(Records from a data source)
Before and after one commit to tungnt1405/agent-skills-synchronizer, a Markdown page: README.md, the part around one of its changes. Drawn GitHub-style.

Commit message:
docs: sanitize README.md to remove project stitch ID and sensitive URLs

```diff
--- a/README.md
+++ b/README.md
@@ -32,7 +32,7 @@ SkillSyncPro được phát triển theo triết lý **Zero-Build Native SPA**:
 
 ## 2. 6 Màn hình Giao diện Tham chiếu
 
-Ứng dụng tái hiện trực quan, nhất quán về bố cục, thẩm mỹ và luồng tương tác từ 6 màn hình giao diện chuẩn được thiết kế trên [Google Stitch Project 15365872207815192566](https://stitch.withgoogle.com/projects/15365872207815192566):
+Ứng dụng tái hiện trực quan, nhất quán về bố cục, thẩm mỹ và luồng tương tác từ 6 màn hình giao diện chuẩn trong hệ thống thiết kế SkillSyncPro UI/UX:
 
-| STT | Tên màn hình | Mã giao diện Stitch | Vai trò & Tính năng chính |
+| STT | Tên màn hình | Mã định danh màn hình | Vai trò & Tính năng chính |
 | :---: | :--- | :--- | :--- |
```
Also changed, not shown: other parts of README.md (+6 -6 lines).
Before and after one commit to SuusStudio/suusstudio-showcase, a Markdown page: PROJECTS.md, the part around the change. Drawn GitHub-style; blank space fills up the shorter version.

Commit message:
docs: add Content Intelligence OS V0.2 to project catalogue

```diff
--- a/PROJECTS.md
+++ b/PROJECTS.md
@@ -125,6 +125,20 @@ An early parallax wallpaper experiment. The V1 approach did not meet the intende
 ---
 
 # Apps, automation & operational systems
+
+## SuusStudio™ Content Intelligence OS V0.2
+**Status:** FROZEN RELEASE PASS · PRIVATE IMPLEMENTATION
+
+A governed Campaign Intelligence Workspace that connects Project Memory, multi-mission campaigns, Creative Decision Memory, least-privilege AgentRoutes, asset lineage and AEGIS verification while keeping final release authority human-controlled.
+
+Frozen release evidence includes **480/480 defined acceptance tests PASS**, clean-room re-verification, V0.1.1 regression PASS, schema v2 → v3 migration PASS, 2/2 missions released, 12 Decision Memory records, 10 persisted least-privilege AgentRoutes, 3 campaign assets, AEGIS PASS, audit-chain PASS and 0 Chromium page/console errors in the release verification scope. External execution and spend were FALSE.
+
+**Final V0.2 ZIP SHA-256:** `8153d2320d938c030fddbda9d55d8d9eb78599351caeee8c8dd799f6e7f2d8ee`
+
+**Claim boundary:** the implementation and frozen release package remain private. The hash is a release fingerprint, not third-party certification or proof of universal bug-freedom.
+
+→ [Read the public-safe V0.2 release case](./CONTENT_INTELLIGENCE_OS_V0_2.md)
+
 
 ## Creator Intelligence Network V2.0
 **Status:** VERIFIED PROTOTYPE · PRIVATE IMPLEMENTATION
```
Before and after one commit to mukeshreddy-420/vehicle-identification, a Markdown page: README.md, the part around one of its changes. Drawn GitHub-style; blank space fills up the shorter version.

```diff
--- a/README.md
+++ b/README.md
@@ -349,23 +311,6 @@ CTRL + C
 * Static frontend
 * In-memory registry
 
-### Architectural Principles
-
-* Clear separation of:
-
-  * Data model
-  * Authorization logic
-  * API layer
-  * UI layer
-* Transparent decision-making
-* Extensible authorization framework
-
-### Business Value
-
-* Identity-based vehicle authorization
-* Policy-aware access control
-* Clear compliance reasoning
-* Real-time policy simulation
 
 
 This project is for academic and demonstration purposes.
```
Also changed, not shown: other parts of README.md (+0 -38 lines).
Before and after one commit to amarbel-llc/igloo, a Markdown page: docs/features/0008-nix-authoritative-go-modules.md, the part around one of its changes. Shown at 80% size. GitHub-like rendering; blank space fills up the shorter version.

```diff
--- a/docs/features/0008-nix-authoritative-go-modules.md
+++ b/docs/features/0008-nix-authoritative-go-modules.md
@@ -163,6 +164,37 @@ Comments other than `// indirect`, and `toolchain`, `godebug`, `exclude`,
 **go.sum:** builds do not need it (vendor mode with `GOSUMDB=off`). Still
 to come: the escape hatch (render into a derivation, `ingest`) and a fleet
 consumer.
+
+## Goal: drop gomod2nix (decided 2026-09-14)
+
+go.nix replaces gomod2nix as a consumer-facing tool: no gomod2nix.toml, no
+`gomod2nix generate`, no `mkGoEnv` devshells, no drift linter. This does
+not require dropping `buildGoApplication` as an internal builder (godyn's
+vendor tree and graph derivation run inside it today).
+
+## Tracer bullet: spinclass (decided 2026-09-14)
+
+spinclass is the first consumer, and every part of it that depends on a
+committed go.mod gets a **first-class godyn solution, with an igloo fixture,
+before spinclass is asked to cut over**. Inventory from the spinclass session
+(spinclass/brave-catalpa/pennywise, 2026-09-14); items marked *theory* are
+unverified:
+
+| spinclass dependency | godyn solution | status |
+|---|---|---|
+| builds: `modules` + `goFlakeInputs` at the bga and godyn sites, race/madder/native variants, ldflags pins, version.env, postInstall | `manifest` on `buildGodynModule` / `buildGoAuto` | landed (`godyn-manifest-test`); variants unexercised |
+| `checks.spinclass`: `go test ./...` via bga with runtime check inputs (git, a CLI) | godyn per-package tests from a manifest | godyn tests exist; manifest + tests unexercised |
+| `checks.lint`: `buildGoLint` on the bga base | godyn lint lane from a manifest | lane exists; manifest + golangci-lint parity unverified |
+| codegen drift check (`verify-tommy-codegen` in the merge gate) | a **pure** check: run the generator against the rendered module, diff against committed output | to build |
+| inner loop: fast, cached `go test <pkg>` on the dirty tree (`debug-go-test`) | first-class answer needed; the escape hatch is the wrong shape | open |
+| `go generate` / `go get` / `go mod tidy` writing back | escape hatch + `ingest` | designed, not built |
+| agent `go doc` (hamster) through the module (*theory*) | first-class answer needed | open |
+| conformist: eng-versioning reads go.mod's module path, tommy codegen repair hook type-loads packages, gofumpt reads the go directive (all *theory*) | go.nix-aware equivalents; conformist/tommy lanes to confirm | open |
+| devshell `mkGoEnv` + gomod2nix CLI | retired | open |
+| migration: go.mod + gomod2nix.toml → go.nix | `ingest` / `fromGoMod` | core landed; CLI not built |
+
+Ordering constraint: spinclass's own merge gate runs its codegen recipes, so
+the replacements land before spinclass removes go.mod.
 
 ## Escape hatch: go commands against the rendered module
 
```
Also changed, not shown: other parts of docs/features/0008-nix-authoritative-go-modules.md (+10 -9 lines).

● Your task
Nothing in the records should be altered when they are written out again.

● Exercise solution
Before and after one commit to tungnt1405/agent-skills-synchronizer, a Markdown page: README.md, the part around one of its changes. Drawn GitHub-style.

Commit message:
docs: sanitize README.md to remove project stitch ID and sensitive URLs

```diff
--- a/README.md
+++ b/README.md
@@ -32,7 +32,7 @@ SkillSyncPro được phát triển theo triết lý **Zero-Build Native SPA**:
 
 ## 2. 6 Màn hình Giao diện Tham chiếu
 
-Ứng dụng tái hiện trực quan, nhất quán về bố cục, thẩm mỹ và luồng tương tác từ 6 màn hình giao diện chuẩn được thiết kế trên [Google Stitch Project 15365872207815192566](https://stitch.withgoogle.com/projects/15365872207815192566):
+Ứng dụng tái hiện trực quan, nhất quán về bố cục, thẩm mỹ và luồng tương tác từ 6 màn hình giao diện chuẩn trong hệ thống thiết kế SkillSyncPro UI/UX:
 
-| STT | Tên màn hình | Mã giao diện Stitch | Vai trò & Tính năng chính |
+| STT | Tên màn hình | Mã định danh màn hình | Vai trò & Tính năng chính |
 | :---: | :--- | :--- | :--- |
```
Also changed, not shown: other parts of README.md (+6 -6 lines).
Before and after one commit to SuusStudio/suusstudio-showcase, a Markdown page: PROJECTS.md, the part around the change. Drawn GitHub-style; blank space fills up the shorter version.

Commit message:
docs: add Content Intelligence OS V0.2 to project catalogue

```diff
--- a/PROJECTS.md
+++ b/PROJECTS.md
@@ -125,6 +125,20 @@ An early parallax wallpaper experiment. The V1 approach did not meet the intende
 ---
 
 # Apps, automation & operational systems
+
+## SuusStudio™ Content Intelligence OS V0.2
+**Status:** FROZEN RELEASE PASS · PRIVATE IMPLEMENTATION
+
+A governed Campaign Intelligence Workspace that connects Project Memory, multi-mission campaigns, Creative Decision Memory, least-privilege AgentRoutes, asset lineage and AEGIS verification while keeping final release authority human-controlled.
+
+Frozen release evidence includes **480/480 defined acceptance tests PASS**, clean-room re-verification, V0.1.1 regression PASS, schema v2 → v3 migration PASS, 2/2 missions released, 12 Decision Memory records, 10 persisted least-privilege AgentRoutes, 3 campaign assets, AEGIS PASS, audit-chain PASS and 0 Chromium page/console errors in the release verification scope. External execution and spend were FALSE.
+
+**Final V0.2 ZIP SHA-256:** `8153d2320d938c030fddbda9d55d8d9eb78599351caeee8c8dd799f6e7f2d8ee`
+
+**Claim boundary:** the implementation and frozen release package remain private. The hash is a release fingerprint, not third-party certification or proof of universal bug-freedom.
+
+→ [Read the public-safe V0.2 release case](./CONTENT_INTELLIGENCE_OS_V0_2.md)
+
 
 ## Creator Intelligence Network V2.0
 **Status:** VERIFIED PROTOTYPE · PRIVATE IMPLEMENTATION
```
Before and after one commit to mukeshreddy-420/vehicle-identification, a Markdown page: README.md, the part around one of its changes. Drawn GitHub-style; blank space fills up the shorter version.

```diff
--- a/README.md
+++ b/README.md
@@ -349,23 +311,6 @@ CTRL + C
 * Static frontend
 * In-memory registry
 
-### Architectural Principles
-
-* Clear separation of:
-
-  * Data model
-  * Authorization logic
-  * API layer
-  * UI layer
-* Transparent decision-making
-* Extensible authorization framework
-
-### Business Value
-
-* Identity-based vehicle authorization
-* Policy-aware access control
-* Clear compliance reasoning
-* Real-time policy simulation
 
 
 This project is for academic and demonstration purposes.
```
Also changed, not shown: other parts of README.md (+0 -38 lines).
Before and after one commit to amarbel-llc/igloo, a Markdown page: docs/features/0008-nix-authoritative-go-modules.md, the part around one of its changes. Shown at 80% size. GitHub-like rendering; blank space fills up the shorter version.

```diff
--- a/docs/features/0008-nix-authoritative-go-modules.md
+++ b/docs/features/0008-nix-authoritative-go-modules.md
@@ -163,6 +164,37 @@ Comments other than `// indirect`, and `toolchain`, `godebug`, `exclude`,
 **go.sum:** builds do not need it (vendor mode with `GOSUMDB=off`). Still
 to come: the escape hatch (render into a derivation, `ingest`) and a fleet
 consumer.
+
+## Goal: drop gomod2nix (decided 2026-09-14)
+
+go.nix replaces gomod2nix as a consumer-facing tool: no gomod2nix.toml, no
+`gomod2nix generate`, no `mkGoEnv` devshells, no drift linter. This does
+not require dropping `buildGoApplication` as an internal builder (godyn's
+vendor tree and graph derivation run inside it today).
+
+## Tracer bullet: spinclass (decided 2026-09-14)
+
+spinclass is the first consumer, and every part of it that depends on a
+committed go.mod gets a **first-class godyn solution, with an igloo fixture,
+before spinclass is asked to cut over**. Inventory from the spinclass session
+(spinclass/brave-catalpa/pennywise, 2026-09-14); items marked *theory* are
+unverified:
+
+| spinclass dependency | godyn solution | status |
+|---|---|---|
+| builds: `modules` + `goFlakeInputs` at the bga and godyn sites, race/madder/native variants, ldflags pins, version.env, postInstall | `manifest` on `buildGodynModule` / `buildGoAuto` | landed (`godyn-manifest-test`); variants unexercised |
+| `checks.spinclass`: `go test ./...` via bga with runtime check inputs (git, a CLI) | godyn per-package tests from a manifest | godyn tests exist; manifest + tests unexercised |
+| `checks.lint`: `buildGoLint` on the bga base | godyn lint lane from a manifest | lane exists; manifest + golangci-lint parity unverified |
+| codegen drift check (`verify-tommy-codegen` in the merge gate) | a **pure** check: run the generator against the rendered module, diff against committed output | to build |
+| inner loop: fast, cached `go test <pkg>` on the dirty tree (`debug-go-test`) | first-class answer needed; the escape hatch is the wrong shape | open |
+| `go generate` / `go get` / `go mod tidy` writing back | escape hatch + `ingest` | designed, not built |
+| agent `go doc` (hamster) through the module (*theory*) | first-class answer needed | open |
+| conformist: eng-versioning reads go.mod's module path, tommy codegen repair hook type-loads packages, gofumpt reads the go directive (all *theory*) | go.nix-aware equivalents; conformist/tommy lanes to confirm | open |
+| devshell `mkGoEnv` + gomod2nix CLI | retired | open |
+| migration: go.mod + gomod2nix.toml → go.nix | `ingest` / `fromGoMod` | core landed; CLI not built |
+
+Ordering constraint: spinclass's own merge gate runs its codegen recipes, so
+the replacements land before spinclass removes go.mod.
 
 ## Escape hatch: go commands against the rendered module
 
```
Also changed, not shown: other parts of docs/features/0008-nix-authoritative-go-modules.md (+10 -9 lines).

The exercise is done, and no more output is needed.